WHAT THE TASK REQUIRES:
Please quote exactly the lines below from the line containing "Before and after one commit to Marcusrem/PiensaStats, a" to the line containing "Also changed, not shown: parts of 15", both lines included, and nothing else.

MATERIAL FOR THE TASK:
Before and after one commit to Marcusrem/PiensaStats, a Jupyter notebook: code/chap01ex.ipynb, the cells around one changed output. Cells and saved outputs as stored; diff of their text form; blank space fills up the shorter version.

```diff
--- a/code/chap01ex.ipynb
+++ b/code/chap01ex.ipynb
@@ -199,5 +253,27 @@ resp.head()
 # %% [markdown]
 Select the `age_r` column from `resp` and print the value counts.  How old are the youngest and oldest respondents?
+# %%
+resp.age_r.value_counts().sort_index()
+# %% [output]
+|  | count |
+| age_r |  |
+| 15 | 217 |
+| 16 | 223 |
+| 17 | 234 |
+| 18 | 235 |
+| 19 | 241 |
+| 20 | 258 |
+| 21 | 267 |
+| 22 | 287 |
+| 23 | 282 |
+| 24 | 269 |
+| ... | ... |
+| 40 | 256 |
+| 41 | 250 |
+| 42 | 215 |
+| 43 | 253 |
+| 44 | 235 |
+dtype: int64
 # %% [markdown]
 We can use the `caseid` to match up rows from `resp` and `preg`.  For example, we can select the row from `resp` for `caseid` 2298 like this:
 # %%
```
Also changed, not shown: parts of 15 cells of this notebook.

==

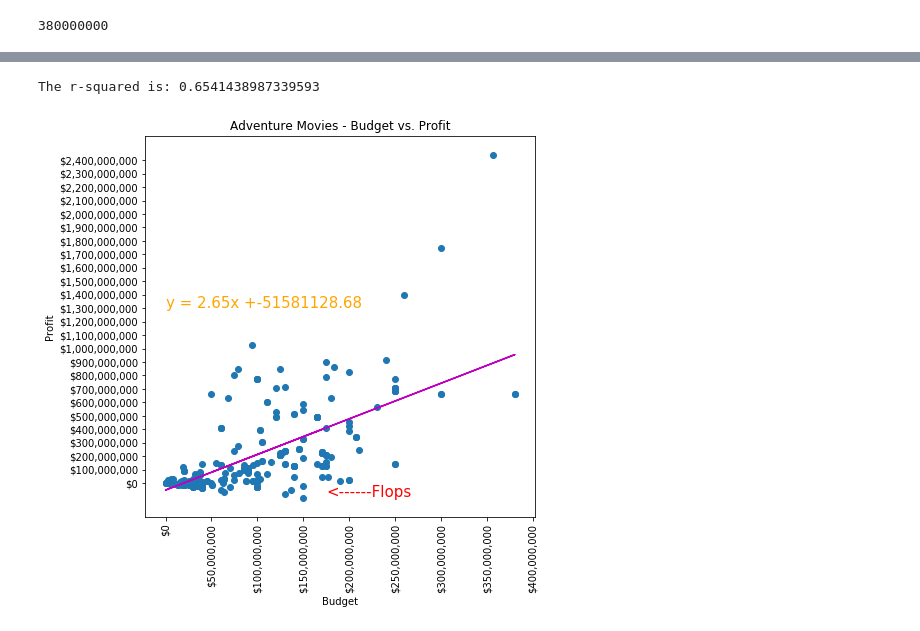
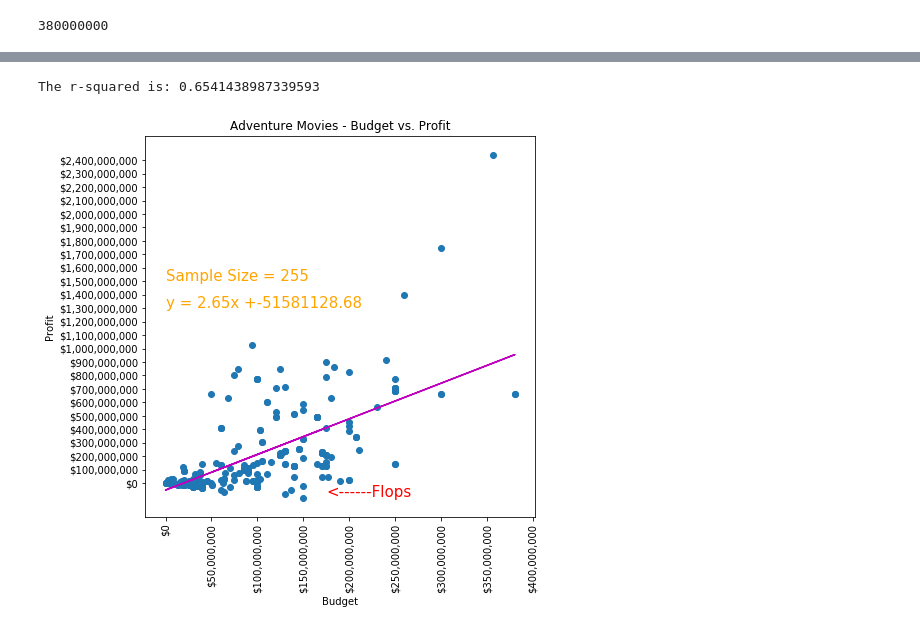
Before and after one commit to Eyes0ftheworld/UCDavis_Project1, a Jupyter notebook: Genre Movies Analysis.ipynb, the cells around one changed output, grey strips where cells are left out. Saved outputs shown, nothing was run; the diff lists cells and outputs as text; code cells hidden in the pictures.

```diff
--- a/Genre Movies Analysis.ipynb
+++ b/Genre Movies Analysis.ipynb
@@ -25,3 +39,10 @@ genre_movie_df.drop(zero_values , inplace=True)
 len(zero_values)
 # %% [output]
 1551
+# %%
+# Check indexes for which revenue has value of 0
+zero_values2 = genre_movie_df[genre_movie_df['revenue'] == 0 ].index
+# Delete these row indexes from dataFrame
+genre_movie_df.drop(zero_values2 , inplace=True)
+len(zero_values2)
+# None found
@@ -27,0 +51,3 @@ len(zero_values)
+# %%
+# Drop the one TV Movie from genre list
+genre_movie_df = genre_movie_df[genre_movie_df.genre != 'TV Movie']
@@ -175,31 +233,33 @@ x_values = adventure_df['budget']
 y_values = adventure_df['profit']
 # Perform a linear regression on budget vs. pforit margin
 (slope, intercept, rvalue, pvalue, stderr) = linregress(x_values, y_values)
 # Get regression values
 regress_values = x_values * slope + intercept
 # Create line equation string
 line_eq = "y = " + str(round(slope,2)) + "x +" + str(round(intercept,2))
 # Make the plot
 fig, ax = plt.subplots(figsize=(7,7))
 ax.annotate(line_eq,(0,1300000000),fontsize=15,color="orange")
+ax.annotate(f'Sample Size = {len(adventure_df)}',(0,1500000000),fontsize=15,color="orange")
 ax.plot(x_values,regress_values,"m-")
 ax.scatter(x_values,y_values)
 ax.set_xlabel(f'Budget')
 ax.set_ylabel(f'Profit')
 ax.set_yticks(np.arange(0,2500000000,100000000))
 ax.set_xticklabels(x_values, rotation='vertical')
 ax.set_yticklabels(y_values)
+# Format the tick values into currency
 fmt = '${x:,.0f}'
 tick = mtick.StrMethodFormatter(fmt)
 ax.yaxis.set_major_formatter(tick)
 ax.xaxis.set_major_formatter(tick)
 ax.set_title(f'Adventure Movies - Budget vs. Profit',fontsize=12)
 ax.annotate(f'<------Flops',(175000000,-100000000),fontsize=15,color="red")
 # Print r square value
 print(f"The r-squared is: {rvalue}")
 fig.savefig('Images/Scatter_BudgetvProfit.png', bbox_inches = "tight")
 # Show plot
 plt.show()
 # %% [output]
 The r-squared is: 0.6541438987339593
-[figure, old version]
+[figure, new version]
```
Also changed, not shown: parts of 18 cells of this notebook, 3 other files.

SOLUTION FOR THIS EXERCISE:
Before and after one commit to Marcusrem/PiensaStats, a Jupyter notebook: code/chap01ex.ipynb, the cells around one changed output. Cells and saved outputs as stored; diff of their text form; blank space fills up the shorter version.

```diff
--- a/code/chap01ex.ipynb
+++ b/code/chap01ex.ipynb
@@ -199,5 +253,27 @@ resp.head()
 # %% [markdown]
 Select the `age_r` column from `resp` and print the value counts.  How old are the youngest and oldest respondents?
+# %%
+resp.age_r.value_counts().sort_index()
+# %% [output]
+|  | count |
+| age_r |  |
+| 15 | 217 |
+| 16 | 223 |
+| 17 | 234 |
+| 18 | 235 |
+| 19 | 241 |
+| 20 | 258 |
+| 21 | 267 |
+| 22 | 287 |
+| 23 | 282 |
+| 24 | 269 |
+| ... | ... |
+| 40 | 256 |
+| 41 | 250 |
+| 42 | 215 |
+| 43 | 253 |
+| 44 | 235 |
+dtype: int64
 # %% [markdown]
 We can use the `caseid` to match up rows from `resp` and `preg`.  For example, we can select the row from `resp` for `caseid` 2298 like this:
 # %%
```
Also changed, not shown: parts of 15 cells of this notebook.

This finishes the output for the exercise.